Speaking of which, Rise introduces a few new ones to the mix. You are now accompanied by either a canine or feline companions. You can also ride them to traverse long distances. In fact, the animals will help you in battle–and will attack the monsters you are focused on. Your hunter now also has increased verticality and upward mobility–due to the ‘wirebug’–which lets you perform Spiderman like mini-swings. Wirebugs also come into play in combat–with each weapon type having a specific attack that corresponds to it. You also no longer have to blow the famous ‘hunting horn’ during combat for buffing up your team. It happens automatically as you’re fighting with it. The overall areas (at least the one in the demo) also appear to be seamless. With no ‘loading’ time between ‘Zones’. This just makes for a sleeker, faster and more efficient game than ever before.
However, make no mistake. This isn’t some breezy casual, single-player package. It is still a co-op oriented game, with emphasis on co-ordination, patience, and adapting to a variety of tactics within the battle to defeat ginormous tough, unpredictable foes. The sense of movement is also measured and deliberate as per series standards. As in positioning is important. You may have increased mobility now, but this is still Monster Hunter, not Devil May Cry. Judging by the demo, the fights will be as drawn-out as per series standards (and seemingly quite a bit longer than World, in our experience). So, if you want to invest time in the full-game, know that you’re in for the long haul. Especially since the game is almost certain to feature a vide variety of monsters to slay–alongside the extensive amounts of flora to collect–and fauna to observe. While it is a tad accessible, it is not a game for people without time on their hands. In short, this is a true blue Monster hunter game.

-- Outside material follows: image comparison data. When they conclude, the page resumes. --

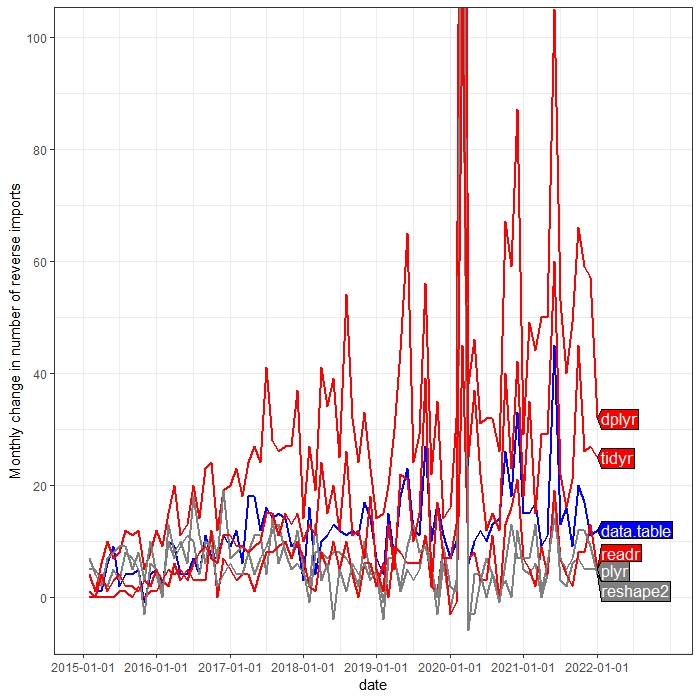
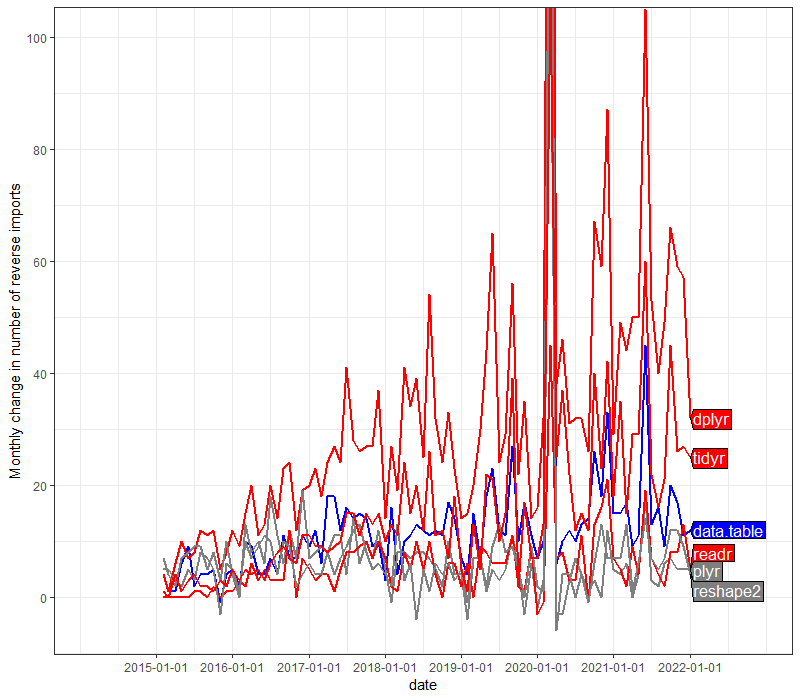
left polygons too

Changed region(s): [[0.12, 0.0, 0.96, 0.9], [0.0, 0.0, 0.9, 0.99], [0.99, 0.03, 1.0, 0.93]]

diff --git a/_posts/2022-05-13-rev-imp-history.md b/_posts/2022-05-13-rev-imp-history.md
@@ -245,6 +245,7 @@ Finally we can plug these count data into a ggplot,
 
 ```r
 library(ggplot2)
+expand.days <- 11*30
 gg <- ggplot()+
   theme_bw()+
   scale_color_manual(values=c(
@@ -257,8 +258,8 @@ gg <- ggplot()+
   scale_x_date(
     breaks=seq(min(date.vec), max(date.vec), by="year"),
     limits=as.IDate(c(
-      min(date.vec),
-      max(date.vec)+11*30 # days
+      min(date.vec)-expand.days,
+      max(date.vec)+expand.days
     )))
 gg.imports <- gg+
   scale_y_log10()+
@@ -266,7 +267,9 @@ gg.imports <- gg+
     date, n.rev.imports, color=Package),
     size=1,
     data=rev.imp.counts)
-directlabels::direct.label(gg.imports, "right.polygons")
+directlabels::direct.label(
+  gg.imports,
+  directlabels::dl.combine("left.polygons", "right.polygons"))
 ```
 
 ![plot of chunk unnamed-chunk-6](/assets/img/2022-05-13-rev-imp-historyunnamed-chunk-6-1.png)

The audio-visual front of the game also fares well. The soundtrack features a lot of oriental twinges that give flashbacks to games like Okami. All the Hunter ‘Archetypes’ in the demo were varied and expressive and the weapons and armors all looked cool. The game also looks solid on both docked and handheld. While maybe not on par with World in terms of pure pixel power, it makes Capcom’s RE Engine sing in its own unique way. With a clean, charming, appealing aesthetic that has its own appeal. Especially when it comes to anticipating all the various monsters that the RE engine can deliver, when the full game launches. The game also runs solid on both handheld and docked–with 540p and 720p resolutions respectively. In the former’s case, the visuals look much cleaner than most Switch games of its ilk and similar resolution (You will swear that it’s 720p, actually). The game is consistently stable–with 30fps being constant in both cases. Sure, you can argue that a game like this deserves 60 fps (and you’d be right)–but right now, it serves its purpose.

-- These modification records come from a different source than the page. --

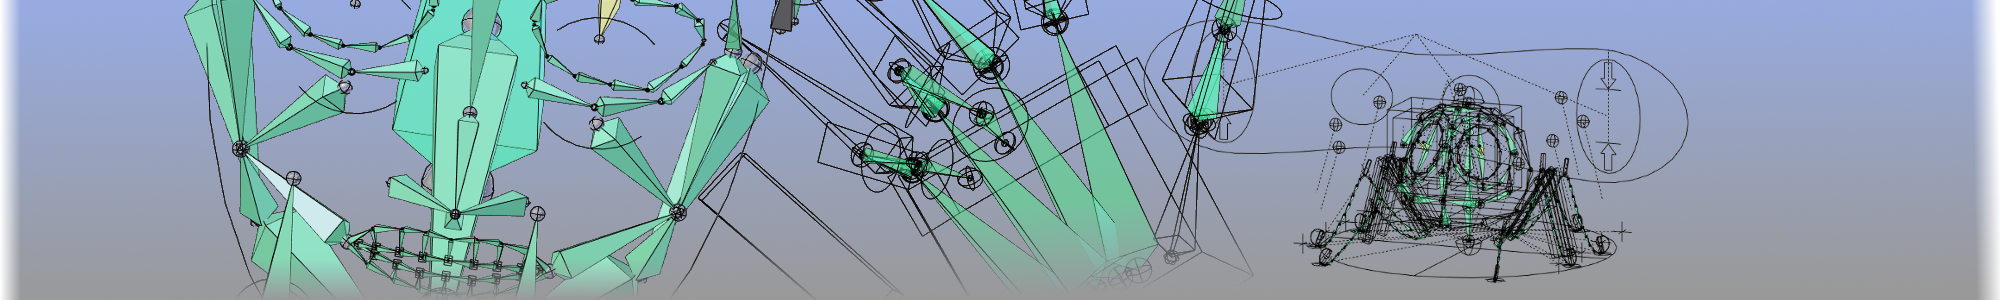
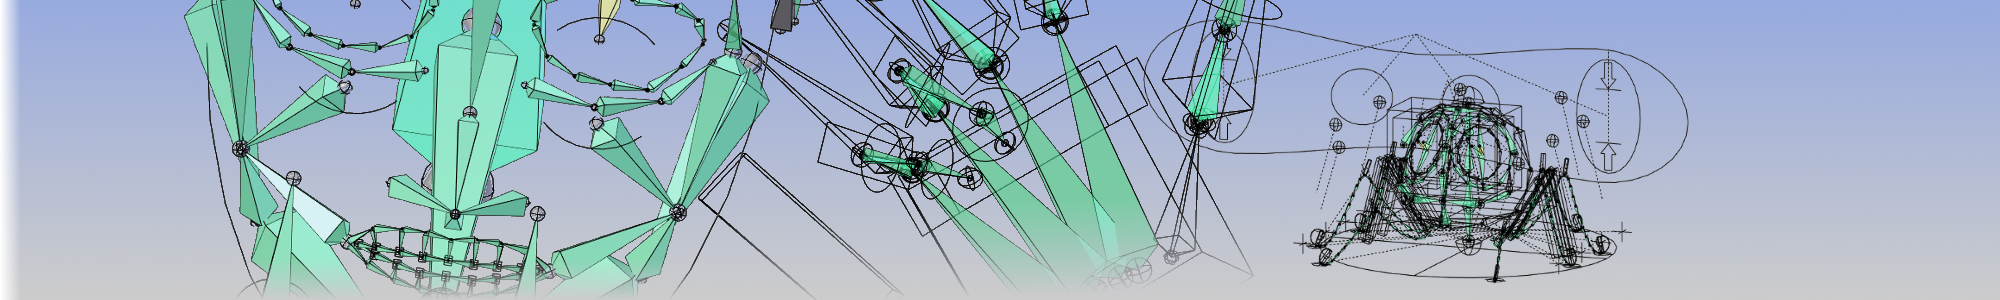
tweak css

diff --git a/_sass/_base.scss b/_sass/_base.scss
@@ -16,7 +16,7 @@ dl, dd, ol, ul, figure {
 body {
     font: $base-font-weight #{$base-font-size}/#{$base-line-height} $base-font-family;
     color: $text-color;
-    background-color: $background-color;
+    background-color: $background-color-body;
     -webkit-text-size-adjust: 100%;
     -webkit-font-feature-settings: "kern" 1;
     -moz-font-feature-settings: "kern" 1;

diff --git a/_sass/julienduroure.scss b/_sass/julienduroure.scss
@@ -166,7 +166,7 @@
    * Latest News
   */
   .latest_news {
-  	background-color: darken($background-color, 3%);
+  	background-color: #BDBCBC;
   	padding-bottom : 10px;
   }
 

diff --git a/_sass/julienduroure_var.scss b/_sass/julienduroure_var.scss
@@ -3,5 +3,6 @@
  */
 
 $background-color: #999999;
+$background-color-body : #CCC;
 $brand-color:      #4A70A8;
 $content-width:    70%;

Monster Hunter: Rise overall makes a solid impression. It is looking like another great, high-quality entry in the venerable, consistent franchise; a treat for its fanbase–and more importantly, a great, cooperative, portable game. All in all, we’re excited for the full version when it launches.